A big percentage of IIT toppers are from small cities/ towns/ villages every year. Unfortunately, most of them had to move out from their native place, leaving their families behind, for getting training for competitive exams at the coaching hubs in other cities. They have to face lots of issues at these new places at a tender age which certainly affects their performance. On the other hand, these coaching hubs increase their shine claiming their results which rightly belongs to their native place. With the support and supervision of family and sound nurturing of their talent at hometown coaching, a much more resounding success can come to the amazing talent of small cities. Instead of that, what comes to these hubs of talent, is a drain of resources to other cities along with being a psychological drain on many families.
Due to mega advertising of fudged results and manipulated statistics, the established coaching hubs present an attractive picture of “All is well” to lure the talent of a large number of cities/ towns/ villages. In reality, the success ratio is as low as 2% in many of these institutes despite attracting the best students from across the country. Let’s take one famous coaching hub in Rajasthan for example, where close to 50, 000 students were being trained for JEE ‘2014 out of which less than 1, 000 students got through to IITs. That translates to a success ratio of approx. 2%. According to IIT Kanpur report on JEE-2012 (the last time IIT JEE (now JEE-Adv)) was held separately from AIEEE (now JEE (Main)), about 5 lacs applicants competed for 9600 seats in 16 IITs. That translates to an intake ratio of approx. 2%. That means an applicant for JEE (Main & Adv), has 2% chance of success whereas the chances of a student spending two years in this place at a cost of close to Rs 4 lacs along with putting his board exam preparations at high risk, is just 2%.
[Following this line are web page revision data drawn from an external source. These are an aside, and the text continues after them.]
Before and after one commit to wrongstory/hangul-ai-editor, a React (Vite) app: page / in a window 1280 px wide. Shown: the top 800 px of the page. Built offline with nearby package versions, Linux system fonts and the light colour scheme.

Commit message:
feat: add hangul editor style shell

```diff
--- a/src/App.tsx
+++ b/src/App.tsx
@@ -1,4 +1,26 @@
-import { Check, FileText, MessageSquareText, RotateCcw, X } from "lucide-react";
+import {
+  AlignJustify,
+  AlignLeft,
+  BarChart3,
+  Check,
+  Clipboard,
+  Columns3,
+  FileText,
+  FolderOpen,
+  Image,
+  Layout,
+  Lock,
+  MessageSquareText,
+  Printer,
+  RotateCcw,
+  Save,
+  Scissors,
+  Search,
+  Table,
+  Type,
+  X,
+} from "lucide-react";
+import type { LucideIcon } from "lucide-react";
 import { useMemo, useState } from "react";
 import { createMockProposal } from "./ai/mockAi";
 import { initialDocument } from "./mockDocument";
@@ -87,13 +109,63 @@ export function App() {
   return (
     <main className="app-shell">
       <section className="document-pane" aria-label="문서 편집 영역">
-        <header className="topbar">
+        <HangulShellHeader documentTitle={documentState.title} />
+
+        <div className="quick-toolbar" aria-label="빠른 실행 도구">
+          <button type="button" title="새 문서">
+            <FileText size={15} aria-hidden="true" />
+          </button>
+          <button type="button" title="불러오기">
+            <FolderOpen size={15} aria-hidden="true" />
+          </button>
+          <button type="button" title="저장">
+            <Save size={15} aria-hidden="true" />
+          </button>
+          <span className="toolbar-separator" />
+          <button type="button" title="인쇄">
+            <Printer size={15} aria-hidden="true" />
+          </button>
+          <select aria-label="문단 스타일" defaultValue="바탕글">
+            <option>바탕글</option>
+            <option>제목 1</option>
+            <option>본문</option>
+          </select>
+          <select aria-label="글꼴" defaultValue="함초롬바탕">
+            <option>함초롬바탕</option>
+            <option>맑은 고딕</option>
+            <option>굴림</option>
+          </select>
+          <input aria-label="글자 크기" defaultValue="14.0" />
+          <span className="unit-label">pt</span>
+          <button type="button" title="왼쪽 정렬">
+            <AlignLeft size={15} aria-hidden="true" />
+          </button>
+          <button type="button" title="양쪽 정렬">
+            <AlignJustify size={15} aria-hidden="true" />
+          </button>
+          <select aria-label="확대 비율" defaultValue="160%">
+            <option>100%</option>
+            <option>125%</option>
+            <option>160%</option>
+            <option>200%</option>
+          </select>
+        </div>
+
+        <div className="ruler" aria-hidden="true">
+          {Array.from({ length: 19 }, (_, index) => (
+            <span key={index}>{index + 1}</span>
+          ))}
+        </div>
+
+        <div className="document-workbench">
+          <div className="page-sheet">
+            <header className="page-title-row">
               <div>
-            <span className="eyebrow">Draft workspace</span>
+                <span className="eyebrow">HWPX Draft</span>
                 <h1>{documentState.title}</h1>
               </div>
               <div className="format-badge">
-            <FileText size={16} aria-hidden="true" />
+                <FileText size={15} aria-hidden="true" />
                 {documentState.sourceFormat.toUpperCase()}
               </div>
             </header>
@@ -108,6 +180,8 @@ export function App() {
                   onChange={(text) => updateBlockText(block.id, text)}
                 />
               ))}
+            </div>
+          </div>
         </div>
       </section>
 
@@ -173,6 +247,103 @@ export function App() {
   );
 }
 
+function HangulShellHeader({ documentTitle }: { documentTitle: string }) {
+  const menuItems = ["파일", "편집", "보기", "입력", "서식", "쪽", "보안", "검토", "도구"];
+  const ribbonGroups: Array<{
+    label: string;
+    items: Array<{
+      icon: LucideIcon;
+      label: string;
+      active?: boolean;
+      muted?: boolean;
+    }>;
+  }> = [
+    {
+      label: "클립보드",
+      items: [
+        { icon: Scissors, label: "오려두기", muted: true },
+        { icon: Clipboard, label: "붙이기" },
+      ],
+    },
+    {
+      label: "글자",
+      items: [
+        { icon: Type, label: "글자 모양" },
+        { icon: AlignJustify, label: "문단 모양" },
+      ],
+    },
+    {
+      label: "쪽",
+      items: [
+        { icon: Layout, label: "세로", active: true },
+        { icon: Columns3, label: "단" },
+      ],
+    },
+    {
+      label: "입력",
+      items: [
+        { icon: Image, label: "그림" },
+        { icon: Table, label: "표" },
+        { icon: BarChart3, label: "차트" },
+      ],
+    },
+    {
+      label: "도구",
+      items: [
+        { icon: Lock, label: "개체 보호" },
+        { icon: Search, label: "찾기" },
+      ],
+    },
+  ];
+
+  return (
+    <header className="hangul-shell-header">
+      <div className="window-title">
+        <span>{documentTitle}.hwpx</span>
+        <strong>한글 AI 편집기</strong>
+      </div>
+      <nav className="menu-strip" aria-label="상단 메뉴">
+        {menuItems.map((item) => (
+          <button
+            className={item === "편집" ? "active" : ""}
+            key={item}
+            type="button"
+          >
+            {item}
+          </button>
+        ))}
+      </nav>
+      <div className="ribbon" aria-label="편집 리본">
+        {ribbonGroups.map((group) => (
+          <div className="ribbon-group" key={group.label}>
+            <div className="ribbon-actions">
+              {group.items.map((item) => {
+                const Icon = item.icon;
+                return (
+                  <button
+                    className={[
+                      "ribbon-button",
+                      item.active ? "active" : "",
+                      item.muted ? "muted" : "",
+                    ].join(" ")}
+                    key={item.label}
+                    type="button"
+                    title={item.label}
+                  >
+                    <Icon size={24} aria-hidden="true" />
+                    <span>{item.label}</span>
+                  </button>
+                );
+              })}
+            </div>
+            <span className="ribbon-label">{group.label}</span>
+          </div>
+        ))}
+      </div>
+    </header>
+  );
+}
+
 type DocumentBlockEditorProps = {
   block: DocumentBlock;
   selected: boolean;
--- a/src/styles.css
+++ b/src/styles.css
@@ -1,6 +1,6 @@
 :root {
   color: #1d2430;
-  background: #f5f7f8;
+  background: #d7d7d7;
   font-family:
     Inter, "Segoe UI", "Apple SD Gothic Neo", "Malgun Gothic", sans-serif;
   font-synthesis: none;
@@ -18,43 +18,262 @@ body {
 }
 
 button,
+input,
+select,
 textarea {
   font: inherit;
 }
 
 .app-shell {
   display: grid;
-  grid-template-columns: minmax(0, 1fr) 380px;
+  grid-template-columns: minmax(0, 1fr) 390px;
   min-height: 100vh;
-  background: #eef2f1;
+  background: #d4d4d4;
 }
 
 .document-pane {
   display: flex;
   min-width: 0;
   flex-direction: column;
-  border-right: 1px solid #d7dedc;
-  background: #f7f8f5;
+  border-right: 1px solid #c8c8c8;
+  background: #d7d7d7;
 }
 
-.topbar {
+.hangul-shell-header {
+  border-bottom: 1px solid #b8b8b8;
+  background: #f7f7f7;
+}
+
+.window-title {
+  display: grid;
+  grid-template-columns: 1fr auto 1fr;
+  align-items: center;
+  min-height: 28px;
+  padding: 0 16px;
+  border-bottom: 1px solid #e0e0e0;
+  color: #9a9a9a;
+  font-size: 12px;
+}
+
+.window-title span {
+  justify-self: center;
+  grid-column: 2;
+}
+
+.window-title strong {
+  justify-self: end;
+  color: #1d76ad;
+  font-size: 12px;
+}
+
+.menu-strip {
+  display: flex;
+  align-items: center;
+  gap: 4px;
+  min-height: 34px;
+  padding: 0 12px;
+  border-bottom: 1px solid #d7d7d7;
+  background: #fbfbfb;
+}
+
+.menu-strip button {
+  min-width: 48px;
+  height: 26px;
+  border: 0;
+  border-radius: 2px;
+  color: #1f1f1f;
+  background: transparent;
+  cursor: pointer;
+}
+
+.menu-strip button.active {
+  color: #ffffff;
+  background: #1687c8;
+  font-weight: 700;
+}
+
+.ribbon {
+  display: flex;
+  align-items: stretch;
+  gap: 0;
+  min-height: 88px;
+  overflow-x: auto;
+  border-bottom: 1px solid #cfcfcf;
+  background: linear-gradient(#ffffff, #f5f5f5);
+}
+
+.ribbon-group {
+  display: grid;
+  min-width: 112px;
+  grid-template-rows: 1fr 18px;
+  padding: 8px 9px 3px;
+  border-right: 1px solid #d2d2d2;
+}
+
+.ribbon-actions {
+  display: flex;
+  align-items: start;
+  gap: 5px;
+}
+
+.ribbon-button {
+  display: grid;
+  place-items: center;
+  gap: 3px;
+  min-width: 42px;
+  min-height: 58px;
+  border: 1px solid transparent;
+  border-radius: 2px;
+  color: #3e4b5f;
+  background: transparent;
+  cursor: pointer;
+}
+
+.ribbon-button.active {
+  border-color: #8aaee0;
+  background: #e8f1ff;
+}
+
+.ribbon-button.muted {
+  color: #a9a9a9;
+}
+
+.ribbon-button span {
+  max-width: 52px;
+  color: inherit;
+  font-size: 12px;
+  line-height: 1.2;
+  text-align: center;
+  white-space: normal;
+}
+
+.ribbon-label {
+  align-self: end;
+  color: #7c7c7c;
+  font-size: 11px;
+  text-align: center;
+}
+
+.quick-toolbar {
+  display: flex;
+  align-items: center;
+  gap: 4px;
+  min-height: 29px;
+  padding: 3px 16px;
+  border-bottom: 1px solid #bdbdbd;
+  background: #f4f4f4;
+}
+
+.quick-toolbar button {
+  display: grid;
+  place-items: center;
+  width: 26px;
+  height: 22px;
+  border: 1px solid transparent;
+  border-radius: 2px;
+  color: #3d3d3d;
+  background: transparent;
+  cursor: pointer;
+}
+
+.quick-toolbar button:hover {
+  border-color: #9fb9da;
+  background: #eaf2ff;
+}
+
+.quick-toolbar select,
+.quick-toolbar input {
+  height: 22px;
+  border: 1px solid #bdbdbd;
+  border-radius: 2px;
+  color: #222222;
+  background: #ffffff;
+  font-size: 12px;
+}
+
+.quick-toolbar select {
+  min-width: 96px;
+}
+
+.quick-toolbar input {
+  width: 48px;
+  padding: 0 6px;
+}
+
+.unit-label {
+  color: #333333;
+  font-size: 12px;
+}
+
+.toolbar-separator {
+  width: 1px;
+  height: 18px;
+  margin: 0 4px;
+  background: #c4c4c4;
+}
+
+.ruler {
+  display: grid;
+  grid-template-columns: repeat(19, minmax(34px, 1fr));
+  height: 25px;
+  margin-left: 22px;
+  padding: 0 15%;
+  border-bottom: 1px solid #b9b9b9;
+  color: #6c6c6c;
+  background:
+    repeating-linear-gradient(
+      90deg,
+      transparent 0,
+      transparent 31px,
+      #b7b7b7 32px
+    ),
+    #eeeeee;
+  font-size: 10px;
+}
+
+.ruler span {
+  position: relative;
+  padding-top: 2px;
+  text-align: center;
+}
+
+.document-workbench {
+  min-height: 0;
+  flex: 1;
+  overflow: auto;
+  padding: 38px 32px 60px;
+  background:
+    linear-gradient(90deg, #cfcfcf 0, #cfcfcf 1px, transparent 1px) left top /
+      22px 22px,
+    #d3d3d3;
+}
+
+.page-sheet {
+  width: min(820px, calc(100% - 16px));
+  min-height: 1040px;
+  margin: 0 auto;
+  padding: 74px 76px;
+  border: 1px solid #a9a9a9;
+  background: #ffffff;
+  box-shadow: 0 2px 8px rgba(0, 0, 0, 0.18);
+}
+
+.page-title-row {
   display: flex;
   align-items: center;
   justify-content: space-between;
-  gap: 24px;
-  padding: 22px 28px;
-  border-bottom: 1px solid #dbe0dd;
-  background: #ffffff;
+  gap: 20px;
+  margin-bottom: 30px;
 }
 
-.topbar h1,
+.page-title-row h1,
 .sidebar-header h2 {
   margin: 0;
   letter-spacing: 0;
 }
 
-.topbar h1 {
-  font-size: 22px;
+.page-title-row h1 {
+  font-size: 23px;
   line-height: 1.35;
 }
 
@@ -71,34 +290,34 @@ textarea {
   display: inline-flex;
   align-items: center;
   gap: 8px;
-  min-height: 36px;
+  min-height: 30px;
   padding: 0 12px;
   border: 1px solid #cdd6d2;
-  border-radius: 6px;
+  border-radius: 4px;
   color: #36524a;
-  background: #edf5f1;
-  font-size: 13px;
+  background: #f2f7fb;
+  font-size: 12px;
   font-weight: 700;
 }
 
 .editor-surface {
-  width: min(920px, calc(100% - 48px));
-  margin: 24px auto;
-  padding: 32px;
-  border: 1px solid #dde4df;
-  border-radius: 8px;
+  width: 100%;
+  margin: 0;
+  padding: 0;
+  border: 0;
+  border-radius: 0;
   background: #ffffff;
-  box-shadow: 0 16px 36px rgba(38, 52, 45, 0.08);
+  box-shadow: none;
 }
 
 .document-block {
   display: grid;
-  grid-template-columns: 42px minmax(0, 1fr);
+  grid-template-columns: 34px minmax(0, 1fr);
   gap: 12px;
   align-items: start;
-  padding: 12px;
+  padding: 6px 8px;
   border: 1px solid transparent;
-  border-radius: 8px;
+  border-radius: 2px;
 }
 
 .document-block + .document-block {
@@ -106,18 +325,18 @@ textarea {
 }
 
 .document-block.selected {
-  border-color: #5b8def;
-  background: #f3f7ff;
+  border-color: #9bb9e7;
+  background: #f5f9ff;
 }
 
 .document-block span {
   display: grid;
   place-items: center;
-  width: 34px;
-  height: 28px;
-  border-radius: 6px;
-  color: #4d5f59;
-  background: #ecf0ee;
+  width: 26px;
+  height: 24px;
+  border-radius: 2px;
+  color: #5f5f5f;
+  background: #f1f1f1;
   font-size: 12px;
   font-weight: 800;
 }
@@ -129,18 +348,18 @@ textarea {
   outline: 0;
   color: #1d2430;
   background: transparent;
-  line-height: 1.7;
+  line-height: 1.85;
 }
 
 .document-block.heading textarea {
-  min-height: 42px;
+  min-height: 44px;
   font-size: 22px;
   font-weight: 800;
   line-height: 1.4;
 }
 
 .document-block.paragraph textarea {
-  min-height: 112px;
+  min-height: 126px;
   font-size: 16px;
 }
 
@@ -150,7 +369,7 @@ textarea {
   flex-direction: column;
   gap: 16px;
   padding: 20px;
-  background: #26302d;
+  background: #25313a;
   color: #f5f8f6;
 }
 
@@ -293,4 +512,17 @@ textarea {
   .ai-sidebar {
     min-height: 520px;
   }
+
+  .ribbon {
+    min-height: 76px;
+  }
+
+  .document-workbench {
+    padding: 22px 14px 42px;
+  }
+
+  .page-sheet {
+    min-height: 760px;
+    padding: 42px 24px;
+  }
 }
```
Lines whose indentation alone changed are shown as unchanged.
It is a mission of Scholars Den to provide top quality education to the deserving students, right at their dwelling place so that the trap set by the highly ‘commercialised’ institutes proves ineffective. We have taken the vow to provide quality education to the small city and village students who deserve a seat at premier institutes of higher education in the country.